The Senate's 'dark and stormy night'
WASHINGTON — It was a dark and stormy night. Outside the Capitol, thunder echoed through a driving rain. Lightning reflected off the gleaming tiles of the US Senate. Inside, the atmosphere was equally Edgar Allen Poe - and about to get more so.
The tourists and lobbyists were long gone, and the place
was down to bare essentials: senators and their votes. It had been an exhausting day - nearly 12 hours of voting on a tax cut with 12 zeros, the biggest in a generation.
If votes are a way to get the pulse of the place, things
were going badly for Democrats. The tax cut was already being counted as a big win for President Bush. Republicans were planning to celebrate it at a big fundraiser later that night.
Then the whispering began.
Hushed conversations in the corridors and cloakrooms turned from tax cuts to an even more startling change: the prospect that control of the Senate might flip to the Democrats. The rumor revolved around the machinations of an iconoclastic senator from Vermont, but it was really another act in Washington's latest theatrical installment of madcap democracy.
The cliche in the Senate has always been
that every person counts. Now one person doesn't only count, but can upset the balance of power in a capital city that normally runs by prescribed rules and rituals.
It started with an overheard conversation. Then, a CNN report, a hastily scheduled meeting with the president, and denials that

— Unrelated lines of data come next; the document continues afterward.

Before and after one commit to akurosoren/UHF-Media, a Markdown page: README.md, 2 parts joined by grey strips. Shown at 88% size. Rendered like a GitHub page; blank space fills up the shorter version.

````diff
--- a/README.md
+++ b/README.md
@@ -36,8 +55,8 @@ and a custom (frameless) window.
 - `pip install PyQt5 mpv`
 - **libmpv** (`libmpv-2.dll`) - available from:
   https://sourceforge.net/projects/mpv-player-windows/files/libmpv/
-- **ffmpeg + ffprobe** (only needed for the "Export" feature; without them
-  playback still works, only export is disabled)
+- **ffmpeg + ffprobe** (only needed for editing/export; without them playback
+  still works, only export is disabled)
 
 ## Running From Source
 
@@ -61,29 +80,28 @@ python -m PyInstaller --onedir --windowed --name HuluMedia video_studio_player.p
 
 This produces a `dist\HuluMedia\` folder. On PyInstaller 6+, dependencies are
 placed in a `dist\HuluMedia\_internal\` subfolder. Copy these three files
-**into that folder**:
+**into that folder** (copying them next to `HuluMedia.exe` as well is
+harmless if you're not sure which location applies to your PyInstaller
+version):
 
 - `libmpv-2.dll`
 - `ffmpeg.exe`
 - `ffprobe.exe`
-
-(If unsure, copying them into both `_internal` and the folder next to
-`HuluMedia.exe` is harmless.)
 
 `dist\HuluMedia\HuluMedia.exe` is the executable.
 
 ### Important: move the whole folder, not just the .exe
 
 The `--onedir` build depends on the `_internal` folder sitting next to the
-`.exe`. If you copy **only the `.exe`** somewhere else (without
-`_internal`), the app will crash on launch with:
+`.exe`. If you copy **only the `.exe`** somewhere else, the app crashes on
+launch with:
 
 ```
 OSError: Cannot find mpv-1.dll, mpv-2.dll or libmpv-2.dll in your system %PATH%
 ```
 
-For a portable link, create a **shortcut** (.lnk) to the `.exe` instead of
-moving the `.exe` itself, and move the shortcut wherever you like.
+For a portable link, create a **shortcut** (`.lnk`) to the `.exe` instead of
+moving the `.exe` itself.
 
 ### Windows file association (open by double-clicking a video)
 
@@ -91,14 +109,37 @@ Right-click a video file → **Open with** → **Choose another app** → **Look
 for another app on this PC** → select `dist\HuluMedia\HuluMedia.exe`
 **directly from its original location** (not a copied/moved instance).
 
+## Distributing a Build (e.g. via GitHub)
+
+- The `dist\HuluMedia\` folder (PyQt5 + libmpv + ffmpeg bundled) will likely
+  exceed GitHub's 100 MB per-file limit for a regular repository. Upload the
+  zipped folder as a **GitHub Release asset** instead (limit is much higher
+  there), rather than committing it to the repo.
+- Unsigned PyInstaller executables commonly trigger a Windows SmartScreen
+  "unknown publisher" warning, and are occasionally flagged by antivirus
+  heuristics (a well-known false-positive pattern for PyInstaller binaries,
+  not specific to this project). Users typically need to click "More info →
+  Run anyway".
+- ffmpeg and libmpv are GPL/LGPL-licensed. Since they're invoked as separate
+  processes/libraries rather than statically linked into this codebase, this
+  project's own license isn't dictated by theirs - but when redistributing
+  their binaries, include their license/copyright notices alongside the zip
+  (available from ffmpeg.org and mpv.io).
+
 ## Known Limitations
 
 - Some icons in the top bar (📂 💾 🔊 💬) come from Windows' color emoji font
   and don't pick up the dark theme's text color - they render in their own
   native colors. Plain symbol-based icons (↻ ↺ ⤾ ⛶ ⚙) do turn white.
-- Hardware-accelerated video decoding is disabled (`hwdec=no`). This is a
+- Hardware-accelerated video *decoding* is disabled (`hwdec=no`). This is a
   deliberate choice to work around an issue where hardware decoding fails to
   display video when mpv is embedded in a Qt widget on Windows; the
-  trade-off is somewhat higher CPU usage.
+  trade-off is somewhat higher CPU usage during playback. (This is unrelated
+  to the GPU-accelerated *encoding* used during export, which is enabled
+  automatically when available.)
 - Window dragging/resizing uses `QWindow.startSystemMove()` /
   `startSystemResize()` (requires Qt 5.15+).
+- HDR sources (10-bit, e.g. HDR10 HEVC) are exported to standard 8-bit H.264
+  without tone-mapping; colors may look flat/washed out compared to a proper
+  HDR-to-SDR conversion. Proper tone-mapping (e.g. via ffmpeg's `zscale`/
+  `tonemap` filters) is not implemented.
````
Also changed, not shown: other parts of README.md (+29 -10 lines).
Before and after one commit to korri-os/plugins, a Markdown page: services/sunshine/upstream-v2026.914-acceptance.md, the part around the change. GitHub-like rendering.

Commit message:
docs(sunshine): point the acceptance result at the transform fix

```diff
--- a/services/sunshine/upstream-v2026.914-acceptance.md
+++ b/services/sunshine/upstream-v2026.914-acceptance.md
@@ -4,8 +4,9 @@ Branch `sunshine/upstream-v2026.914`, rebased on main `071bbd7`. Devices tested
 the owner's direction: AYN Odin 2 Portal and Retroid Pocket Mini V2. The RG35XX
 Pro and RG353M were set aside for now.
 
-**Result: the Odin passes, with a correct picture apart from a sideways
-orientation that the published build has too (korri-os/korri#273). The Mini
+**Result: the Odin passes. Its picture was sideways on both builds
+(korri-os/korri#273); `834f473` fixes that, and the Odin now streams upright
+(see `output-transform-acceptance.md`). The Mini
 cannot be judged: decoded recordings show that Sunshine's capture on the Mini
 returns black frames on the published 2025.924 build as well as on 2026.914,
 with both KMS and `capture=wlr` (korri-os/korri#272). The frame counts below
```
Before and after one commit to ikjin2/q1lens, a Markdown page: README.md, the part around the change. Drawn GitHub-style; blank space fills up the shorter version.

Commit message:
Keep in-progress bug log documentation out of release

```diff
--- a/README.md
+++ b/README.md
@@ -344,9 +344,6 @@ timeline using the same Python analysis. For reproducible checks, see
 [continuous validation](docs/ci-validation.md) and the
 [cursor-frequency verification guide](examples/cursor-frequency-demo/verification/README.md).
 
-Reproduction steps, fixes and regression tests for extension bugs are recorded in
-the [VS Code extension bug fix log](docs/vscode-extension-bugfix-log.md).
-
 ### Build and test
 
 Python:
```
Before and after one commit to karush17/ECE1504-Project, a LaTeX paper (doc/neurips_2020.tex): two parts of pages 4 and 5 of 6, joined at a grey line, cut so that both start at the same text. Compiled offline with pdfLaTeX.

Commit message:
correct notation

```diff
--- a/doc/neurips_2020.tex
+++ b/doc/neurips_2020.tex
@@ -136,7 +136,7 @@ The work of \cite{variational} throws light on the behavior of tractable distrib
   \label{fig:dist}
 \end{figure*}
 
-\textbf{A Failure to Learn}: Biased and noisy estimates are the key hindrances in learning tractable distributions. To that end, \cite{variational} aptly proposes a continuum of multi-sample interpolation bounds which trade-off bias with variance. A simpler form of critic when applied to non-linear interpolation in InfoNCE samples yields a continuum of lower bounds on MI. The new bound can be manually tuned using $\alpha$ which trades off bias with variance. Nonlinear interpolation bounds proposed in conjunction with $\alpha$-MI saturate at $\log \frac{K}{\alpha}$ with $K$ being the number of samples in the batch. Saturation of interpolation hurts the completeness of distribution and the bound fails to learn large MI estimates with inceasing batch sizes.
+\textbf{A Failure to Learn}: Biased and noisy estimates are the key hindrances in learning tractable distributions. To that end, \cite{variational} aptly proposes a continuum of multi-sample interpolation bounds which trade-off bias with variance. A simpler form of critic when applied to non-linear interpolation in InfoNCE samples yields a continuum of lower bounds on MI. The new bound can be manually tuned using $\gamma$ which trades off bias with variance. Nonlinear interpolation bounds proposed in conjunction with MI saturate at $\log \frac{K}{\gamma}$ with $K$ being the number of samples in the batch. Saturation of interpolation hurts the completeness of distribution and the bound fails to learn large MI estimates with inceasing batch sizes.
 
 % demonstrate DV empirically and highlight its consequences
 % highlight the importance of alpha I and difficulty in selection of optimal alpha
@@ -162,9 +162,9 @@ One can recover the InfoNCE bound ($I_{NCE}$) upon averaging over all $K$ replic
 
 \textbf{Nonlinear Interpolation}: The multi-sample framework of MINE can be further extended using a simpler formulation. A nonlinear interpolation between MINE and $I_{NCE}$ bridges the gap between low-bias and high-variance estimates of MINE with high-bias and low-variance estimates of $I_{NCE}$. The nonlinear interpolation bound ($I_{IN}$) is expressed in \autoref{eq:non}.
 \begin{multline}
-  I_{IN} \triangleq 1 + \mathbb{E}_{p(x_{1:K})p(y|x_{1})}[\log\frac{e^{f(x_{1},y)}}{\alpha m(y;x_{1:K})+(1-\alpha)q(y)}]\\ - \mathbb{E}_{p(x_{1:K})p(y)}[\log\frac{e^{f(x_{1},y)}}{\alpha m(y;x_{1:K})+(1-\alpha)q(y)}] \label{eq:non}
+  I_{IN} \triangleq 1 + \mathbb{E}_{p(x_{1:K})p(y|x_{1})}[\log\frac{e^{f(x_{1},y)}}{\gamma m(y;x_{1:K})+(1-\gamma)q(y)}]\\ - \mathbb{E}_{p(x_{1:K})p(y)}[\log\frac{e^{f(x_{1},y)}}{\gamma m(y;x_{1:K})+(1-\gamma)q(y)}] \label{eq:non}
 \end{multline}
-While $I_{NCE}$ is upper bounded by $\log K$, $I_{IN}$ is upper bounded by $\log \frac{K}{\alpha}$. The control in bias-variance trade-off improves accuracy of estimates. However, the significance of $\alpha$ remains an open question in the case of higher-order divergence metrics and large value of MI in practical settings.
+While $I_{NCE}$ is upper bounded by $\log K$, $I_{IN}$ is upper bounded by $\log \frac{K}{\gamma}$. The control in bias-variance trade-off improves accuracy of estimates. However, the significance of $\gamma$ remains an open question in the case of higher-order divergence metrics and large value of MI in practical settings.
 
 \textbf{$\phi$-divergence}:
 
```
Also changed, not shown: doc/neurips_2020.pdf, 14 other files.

did not come. Slowly, the little signals that count for evidence in Washington were mounting that Vermont Sen. James Jeffords might bolt the Republican Party.
The 50-50 Senate would tip to the Democrats. There would be a reorganization: Gavels would change. Committee ratios would change. And it's a new world in the US Senate.
Reporters waited by doors, along corridors, near elevators - anywhere they could catch key senators on their way to and from votes. The prize was Senator Jeffords, who managed to find a new way in and out of the Senate for every vote.
What do you know? What have you heard? Will he do it? Senate tradition has it that senators not repeat conversations with their colleagues. But some came close.
"I've known him all my political life, and I hope and expect he will stay a Republican," said Sen. Don Nickles (R) of Oklahoma.
Others covered the tension with jokes: "Hey Arlen, am I chairman of Judiciary?" quipped Sen. Joseph Biden (D) of Delaware to his colleague from Pennsylvania.
But the object of all the rumors was not talking. He moved quickly through the halls. A Yankee sphinx, he looked pained by all the interest.
His votes didn't signal his next move, either: Over the past two days, he had voted 17 times with Republicans, and 11 times with Democrats, with six no-shows.
Failing any hard evidence, speculation turned to reading the body language on the floor: Which side looked happier?
By the end of the night, the Democrats were winning the "happy" contest. Some senators began speculating about what they would do with their gavels.
Senator Biden began beaming. "I didn't dare believe this could happen. There's an ascending sense of expectancy in there."
He mused aloud about plans for how the world would change if he had the Foreign Relations gavel: "There would be fundamental changes.... I'd have hearings on who is in charge [of the administration's foreign policy].... What is their China Policy? Why aren't they in Korea? Now, you can't get to these folks and ask direct questions. I'd call them up, and if they didn't come up with answers, they've got a problem."
Others, sensing the fragility of the times, were not so sure.
"You can't even imagine the pressure on Jeffords not to change. Or the pressure on [Georgia Sen. Zell] Miller to change the other way," said Sen. Kent Conrad (D) of North Dakota, ranking member on the Budget Committee. If there is a change in leadership, he'd like to be appointed to the conference committee to work out the final shape of this tax bill - and to bring with him the 177 charts his office produced for this debate.
Republicans looked a little stunned.
"There is a real deep thud in your stomach," said GOP Sen. Sam Brownback of Kansas. "You know God is sovereign, but you can't help saying, 'What does it all mean?' "
Finally, the votes for the night were over. The rumors were tucked away for the morning briefings. Outside, the storm ended. The sky began to clear - and a sense of change was in the air.
(c) Copyright 2001. The Christian Science Monitor